[[ Source information, beginning ]]
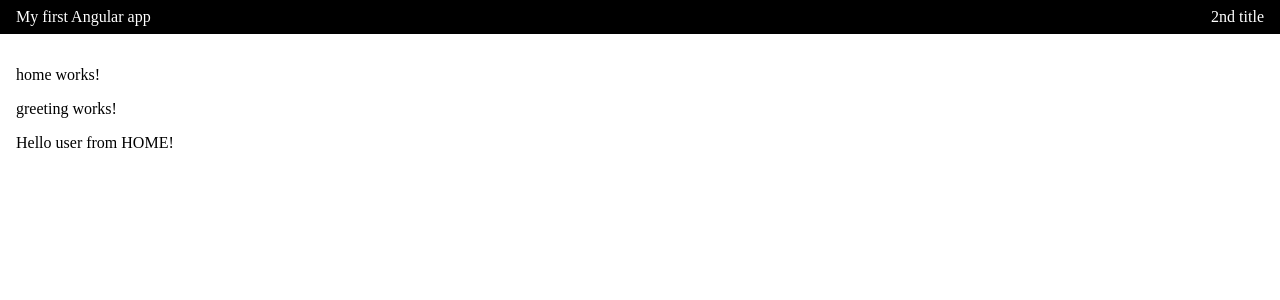
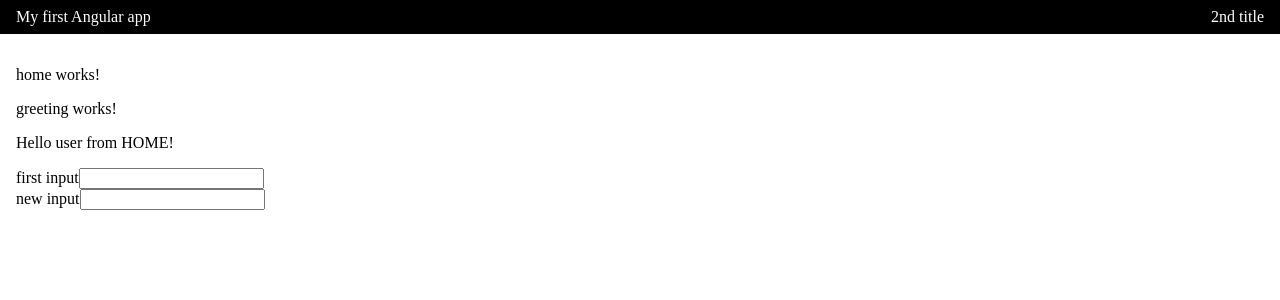
Before and after one commit to Dinuk-A/Angular101, an Angular app: page / in a window 1280 px wide. Shown: the top 300 px of the page. Built offline with nearby package versions, Linux system fonts and the light colour scheme.

Commit message:
event handlers added

```diff
--- a/src/app/home/home.html
+++ b/src/app/home/home.html
@@ -1,3 +1,11 @@
 <p>home works!</p>
+
 <!-- passing from parent -->
 <app-greeting [message]="msgFromHome()"></app-greeting>
+
+<!-- fn is defined in the ts file -->
+<label for="">first input</label>
+<input type="text" (keyup)="keyUpHandler()">
+<br>
+<label for="">new input</label>
+<input type="text" (keyup)="keyUpHandlerWithEvent($event)">
--- a/src/app/home/home.ts
+++ b/src/app/home/home.ts
@@ -8,5 +8,16 @@ import { Greeting } from '../components/greeting/greeting';
   styleUrl: './home.scss'
 })
 export class Home {
+
   msgFromHome =  signal("Hello user from HOME!");
+
+  // for handle key up event
+  keyUpHandler(){
+    console.log("user clicked")
+  }
+
+  keyUpHandlerWithEvent(event: KeyboardEvent){
+    console.log(`user clicked the key: ${event.key}`)
+  }
+
 }
```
[[ Source information, end ]]
--- Task item ---
Check each line above for the string "label" and copy every line that has it.

--- Output for this exercise ---
+<label for="">first input</label>
+<label for="">new input</label>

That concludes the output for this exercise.